The project has reached all corners of the planet, from Rio De Janeiro to Tehran, passing through most countries of Asia, Africa, Europe, and the Americas. The projects’ awareness-raising potential hasn't gone unnoticed, as one commenter on a recent HONY image said: “I look forward to these posts every day now. They restore my faith in humanity.” This comment received over 7,000 likes.
In the occupied Palestinian territories, awareness-raising is certainly needed. And that's what “Humans of Palestine” set out to do. When Global Voices Online asked Jafar Zuabi, one of Humans of Palestine's team members, to describe the idea behind Humans of Palestine, he explained:
Humans of Palestine was created to reflect the dreams of Palestinian people and their daily lives. But since the offensive started, the page aims at restoring the humanity that is often stripped away when Palestinians are reduced to calculative deaths, forgettable names, and burned and mutilated bodies, rather than people who shared loved ones, stories, dreams and aspirations.
The page, which boasts over 22,000 followers on Facebook and 7,500 on Twitter, stands out from other HONY-type pages in its coverage of both Palestinians in Palestine as well as those in the diaspora, both refugees and emigrants. Indeed, the Humans of Palestine team covers Gaza, the West Bank, Israel, Palestinian refugee camps across the Arab world and the Palestinian diaspora.

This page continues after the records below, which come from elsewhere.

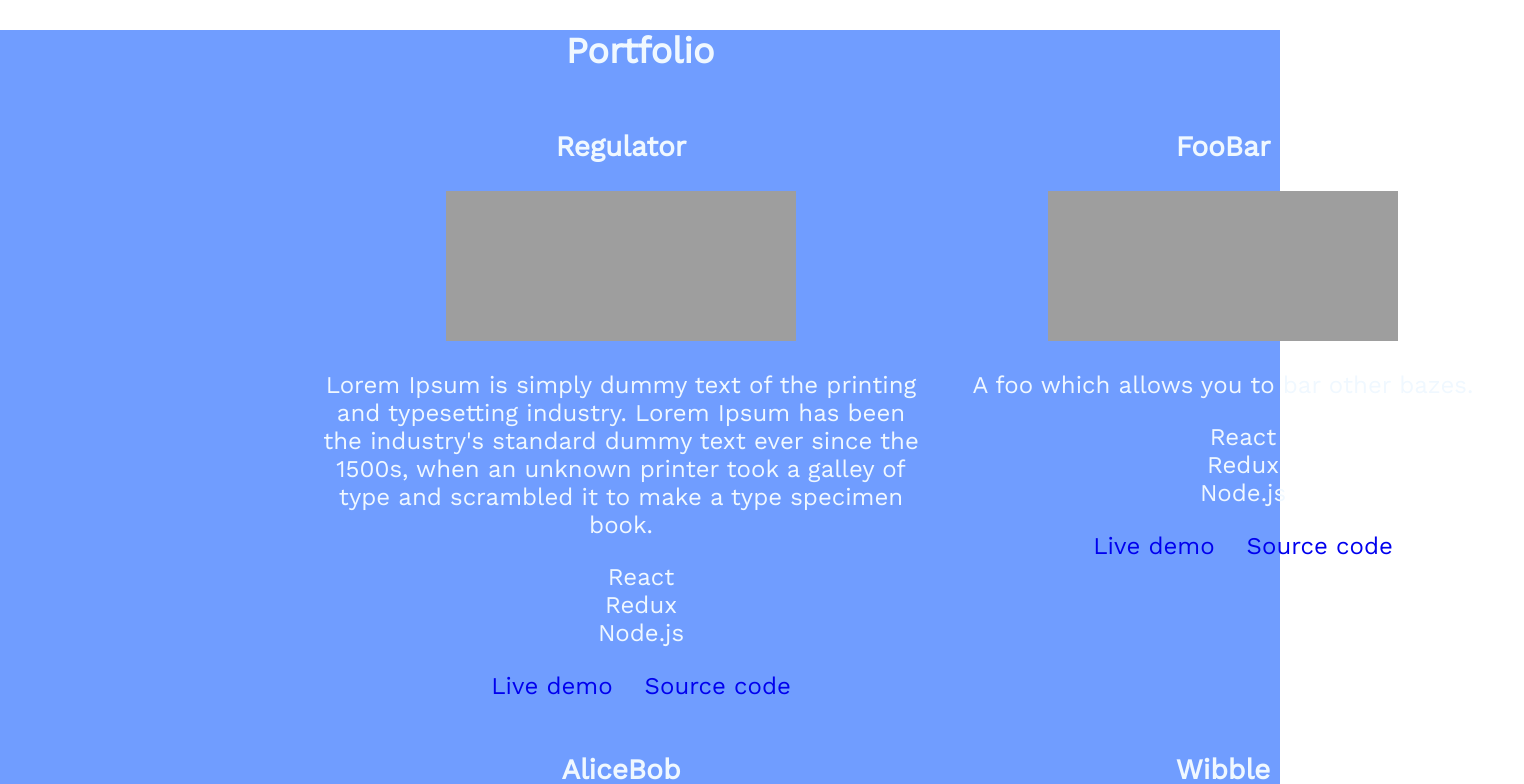
Repository: BAAMOSK/my-portfolio
Page: index.html
The author's editor kept a copy of each file at every save. The page is drawn from the files as they stood at one save, then again after the next save.
The browser window is 1280 px wide. The page is 1524 px wide, then 1280 px, so the pictures cover 1524 px, including what lies to the right of the window. The pictures show the part of the page from y = 0 to 784 px (the page is 1236 px tall before and 720 px after).
Pictures or frames that could not be fetched are drawn as grey boxes. Some web libraries are served in a nearby version.

Above is the page before, as saved 2017-06-06 23:44:53.

### index.html
<!doctype HTML>
<html lang="en">
<head>
  <meta charset="utf-8">
  <meta name="viewport" content="width=device-width, initial-scale=1">
  <title>Tee Mak</title>
  <link href="https://fonts.googleapis.com/css?family=Work+Sans" rel="stylesheet">
  <link rel="stylesheet" href="styles.css">
</head>
<body id='root'>
  <script src="https://ajax.googleapis.com/ajax/libs/jquery/3.2.1/jquery.min.js"></script>
  <script src="app.js"></script>
</body>
</html>

### styles.css

body {
	margin: 0;
	padding: 0;
	border: 0;
	font-size: 1.5em;
	font-family: 'Work Sans', sans-serif;
	color: aliceblue;
}

header {
	text-align: center;
}

.bio {
	position: fixed;
	height: 100%;
	width: 100%;
	background: #765BE8;
}

.work-bg {
	height: 100%;
	background: #709DFF;
}

#contact {
	position: fixed;
	height: 100%;
	width: 100%;
	background: #E38FFF;
}

.showcase {
	width: 50%;
	margin: 0 auto;
	text-align: center;
}

.name {
	margin-top: 120px;
}

.headshot {
	border-radius: 50%;
}

.main-nav ul, .contact-links ul, .project-links ul {
	margin: 25px;
	list-style: none;
	display: flex;
	justify-content: center;
}

.main-nav ul li a, .contact-links ul li a, .project-links ul li a {
	margin: 0 16px;
	text-decoration: none;
}

#about {
	width: 65%;
	margin: 15px auto;
}

.work {
	width: 50%;
	margin: 0 auto;
}

h2, h3 {
	text-align: center;
}

.project {
	width: 100%;
}

.images {
	margin: 0 126px;
}

.primary-projects, .ancillary-projects {
	display: flex;
	justify-content: space-around;
}

.project-stack {
	list-style: none;
	text-align: center;
}

.project-description {
	width: 100%;
	text-align: center;
}

### app.js
const greeting = 'Hi! My name is Tee. Like what you see? Contact me @ bunth667@gmail.com.';
const counter = 1;

$(document).ready(function() {
  console.log(greeting);
  $('#root').html(state.templates[counter]);
});

const main = `<header class="bio">
                <div class="showcase">
                  <h1 class="name">
                    Tee Mak
                  </h1>
                  <nav class="main-nav">
                    <ul>
                      <li class="main-nav-link"><a href="#work">Portfolio</a></li>
                      <li class="main-nav-link"><a href="#contact">Contact</a></li>
                    </ul>
                  </nav>
                  <img class="headshot" src="http://unsplash.it/150/150" alt="J. Random Hacker headshot">
                    <p class="about" id="about">
                      Hi. My name is Tee. I'm a polymath. Ask me anything about casinos, trading, or programming. I'm a Vim user, so navigate using the arrow keys.
                    </p>
                  <nav class="contact-links">
                    <ul>
                      <li class="contact-link contact-link-email"><a href="mailto:jrandomhacker@example.com">Email</a></li>
                      <li class="contact-link contact-link-linkedin"><a href="https://www.linkedin.com">LinkedIn</a></li>
                      <li class="contact-link contact-link-github"><a href="https://www.github.com">GitHub</a></li>
                    </ul>
                  </nav>
                </div>
              </header>`;

const portfolio = `<section class="work-bg" id="work">
                    <div class="work">
                      <h2>Portfolio</h2>
                      <div class="primary-projects">
                        <section class="project">
                          <h3>Regulator</h3>
                            <div class="images">
                              <img class="project-image" src="http://unsplash.it/350/150?random&amp;bust=1" alt="Frobnicator screenshot">
                            </div>
                          <p class="project-description">
                            Lorem Ipsum is simply dummy text of the printing and typesetting industry. Lorem Ipsum has been the industry's standard dummy
                            text ever since the 1500s, when an unknown printer took a galley of type and scrambled it to make a type
                            specimen book.
                          </p>
                          <ul class="project-stack">
                            <li class="project-stack-item">
                              React
                            </li>
                            <li class="project-stack-item">
                            Redux
                            </li>
                            <li class="project-stack-item">
                            Node.js
                            </li>
                          </ul>
                          <nav class="project-links">
                            <ul>
                              <li class="project-link project-link-live">
                                <a href="#">Live demo</a>
                              </li>
                              <li class="project-link project-link-github">
                                <a href="#">Source code</a>
                              </li>
                            </ul>
                          </nav>
                        </section>
                        <section class="project">
                          <h3>FooBar</h3>
                            <div class="images">
                              <img class="project-image" src="http://unsplash.it/350/150?random&amp;bust=2" alt="FooBar screenshot">
                            </div>
                            <p class="project-description">
                              A foo which allows you to bar other bazes.
                            </p>
                            <ul class="project-stack">
                              <li class="project-stack-item">
                                React
                              </li>
                              <li class="project-stack-item">
                                Redux
                              </li>
                              <li class="project-stack-item">
                                Node.js
                              </li>
                            </ul>
                          <nav class="project-links">
                            <ul>
                              <li class="project-link project-link-live">
                                <a href="#">Live demo</a>
                              </li>
                              <li class="project-link project-link-github">
                                <a href="#">Source code</a>
                              </li>
                            </ul>
                          </nav>
                        </section>
                      </div>
                      <div class="ancillary-projects">
                        <section class="project">
                          <h3>AliceBob</h3>
                          <div class="images">
                            <img class="project-image" src="http://unsplash.it/350/150?random&amp;bust=3" alt="AliceBob screenshot">
                          </div>
                          <p class="project-description">
                            An Alice which allows you to Bob other Eves.
                          </p>
                          <ul class="project-stack">
                            <li class="project-stack-item">
                              React
                            </li>
                            <li class="project-stack-item">
                              Redux
                            </li>
                            <li class="project-stack-item">
                              Node.js
                            </li>
                          </ul>
                          <nav class="project-links">
                            <ul>
                            <li class="project-link project-link-live">
                                <a href="#">Live demo</a>
                            </li>
                            <li class="project-link project-link-github">
                                <a href="#">Source code</a>
                            </li>
                            </ul>
                          </nav>
                        </section>
                      <section class="project">
                        <h3>Wibble</h3>
                          <div class="images">
                            <img class="project-image" src="http://unsplash.it/350/150?random&amp;bust=4" alt="Wibble screenshot">
                          </div>
                          <p class="project-description">
                            A wibble which allows you to wobble other wubbles.
                          </p>
                        <ul class="project-stack">
                          <li class="project-stack-item">
                            React
                          </li>
                          <li class="project-stack-item">
                            Redux
                          </li>
                          <li class="project-stack-item">
                            Node.js
                          </li>
                        </ul>
                        <nav class="project-links">
                          <ul>
                            <li class="project-link project-link-live">
                              <a href="#">Live demo</a>
                            </li>
                            <li class="project-link project-link-github">
                              <a href="#">Source code</a>
                            </li>
                          </ul>
                        </nav>
                      </div>
                    </section>
                  </div>
                </section>`;

const contact = `<section class="contact-bg" id="contact">
                  <div class="contact">
                    <h2>
                      Contact me
                    </h2>
                    <nav class="contact-links">
                      <ul>
                        <li class="contact-link contact-link-email"><a href="mailto:jrandomhacker@example.com">Email</a>
                        <li class="contact-link contact-link-linkedin"><a href="https://www.linkedin.com">LinkedIn</a>
                        <li class="contact-link contact-link-github"><a href="https://www.github.com">GitHub</a>
                      </ul>
                    </nav>
                  </div>
                </section>`;

const state = {
  templates: [main, portfolio, contact]
}

After the next save:
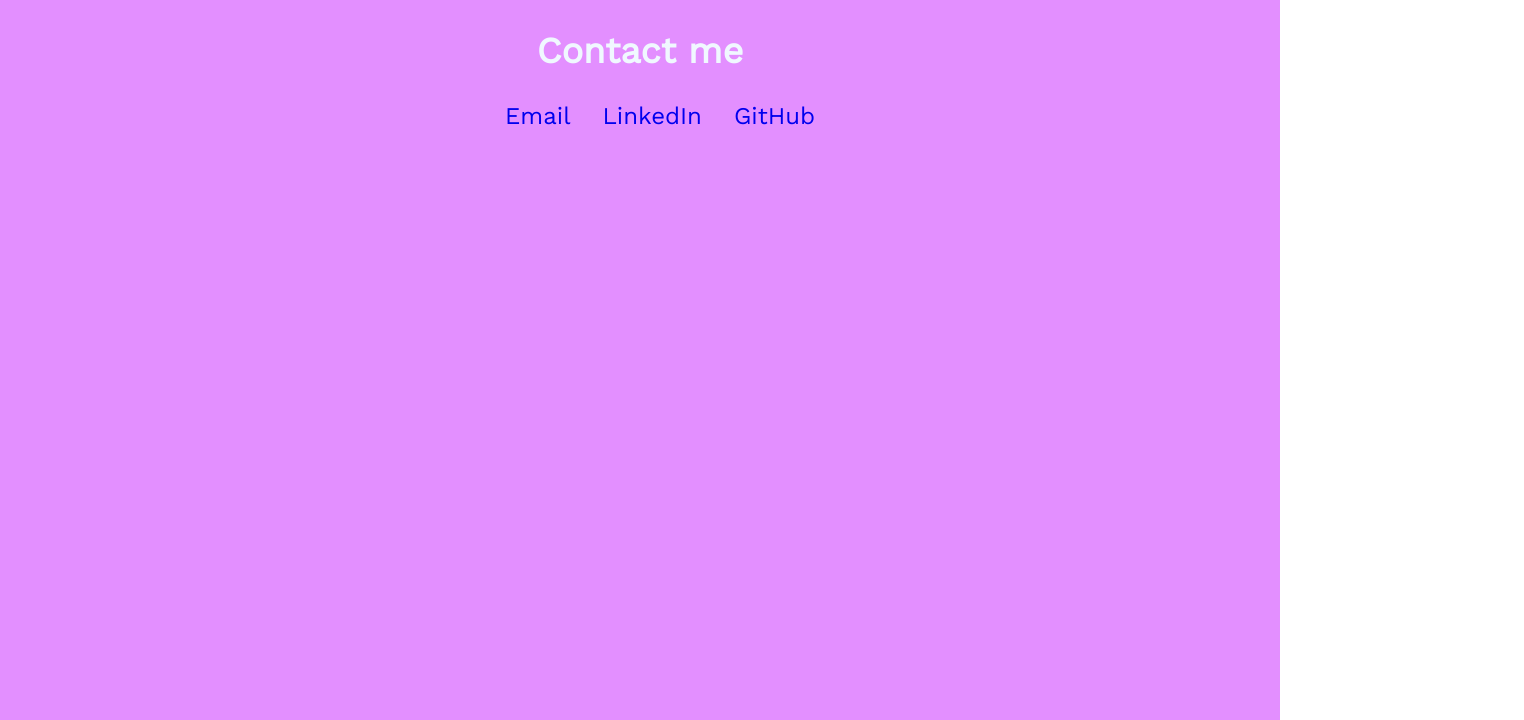
Saved 14 s later.
--- a/app.js
+++ b/app.js
@@ -1,5 +1,5 @@
 const greeting = 'Hi! My name is Tee. Like what you see? Contact me @ bunth667@gmail.com.';
-const counter = 1;
+const counter = 2;
 
 $(document).ready(function() {
   console.log(greeting);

How does it work? Jafar replied:
We ended our conversation with a touch of optimism:
We think we are making a difference. Our message is reaching the Arab and the western countries more and more every day.
Here are a few of the photographs shared on the page: